#### Records shown
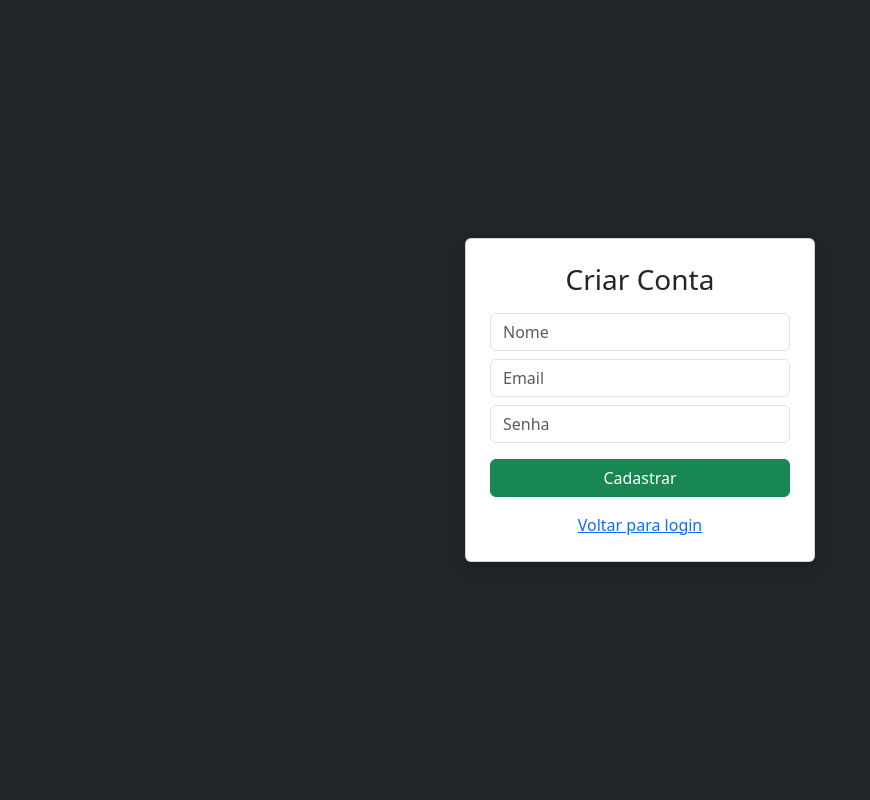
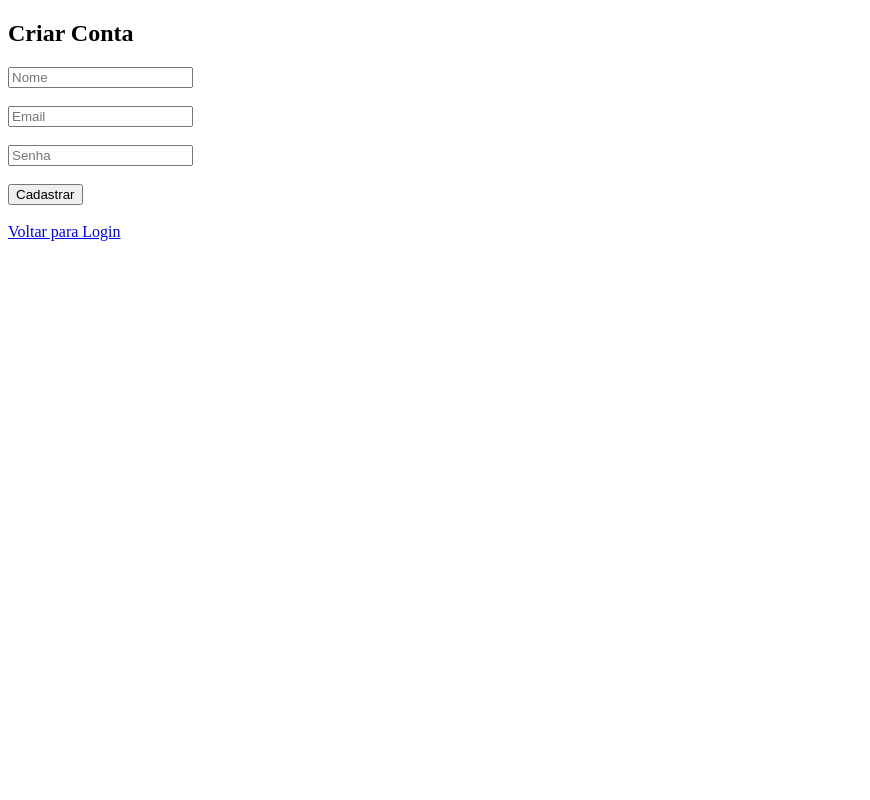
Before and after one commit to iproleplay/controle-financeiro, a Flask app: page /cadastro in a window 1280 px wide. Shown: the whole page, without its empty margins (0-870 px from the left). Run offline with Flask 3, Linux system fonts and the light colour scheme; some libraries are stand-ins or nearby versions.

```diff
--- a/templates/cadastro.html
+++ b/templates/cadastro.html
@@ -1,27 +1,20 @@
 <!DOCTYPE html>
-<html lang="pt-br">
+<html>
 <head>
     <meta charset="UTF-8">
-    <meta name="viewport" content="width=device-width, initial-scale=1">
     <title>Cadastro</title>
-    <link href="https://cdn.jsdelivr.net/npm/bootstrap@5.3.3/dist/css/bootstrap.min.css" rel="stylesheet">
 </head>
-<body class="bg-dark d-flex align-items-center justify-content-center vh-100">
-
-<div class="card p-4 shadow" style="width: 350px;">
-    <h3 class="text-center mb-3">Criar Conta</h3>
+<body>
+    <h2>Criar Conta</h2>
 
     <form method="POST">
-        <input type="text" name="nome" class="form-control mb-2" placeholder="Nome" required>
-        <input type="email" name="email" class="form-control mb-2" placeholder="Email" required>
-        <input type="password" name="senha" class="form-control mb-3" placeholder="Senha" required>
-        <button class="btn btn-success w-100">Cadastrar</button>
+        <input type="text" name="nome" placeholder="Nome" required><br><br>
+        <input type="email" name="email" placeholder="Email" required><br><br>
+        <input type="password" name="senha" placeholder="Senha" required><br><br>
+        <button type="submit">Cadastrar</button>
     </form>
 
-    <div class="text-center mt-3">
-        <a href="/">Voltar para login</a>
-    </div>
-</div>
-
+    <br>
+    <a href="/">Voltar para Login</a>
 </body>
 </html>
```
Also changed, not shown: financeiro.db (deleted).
########
**Task:** Reproduce each line of the material that mentions "required".

**Solution to the exercise:**
-        <input type="text" name="nome" class="form-control mb-2" placeholder="Nome" required>
-        <input type="email" name="email" class="form-control mb-2" placeholder="Email" required>
-        <input type="password" name="senha" class="form-control mb-3" placeholder="Senha" required>
+        <input type="text" name="nome" placeholder="Nome" required><br><br>
+        <input type="email" name="email" placeholder="Email" required><br><br>
+        <input type="password" name="senha" placeholder="Senha" required><br><br>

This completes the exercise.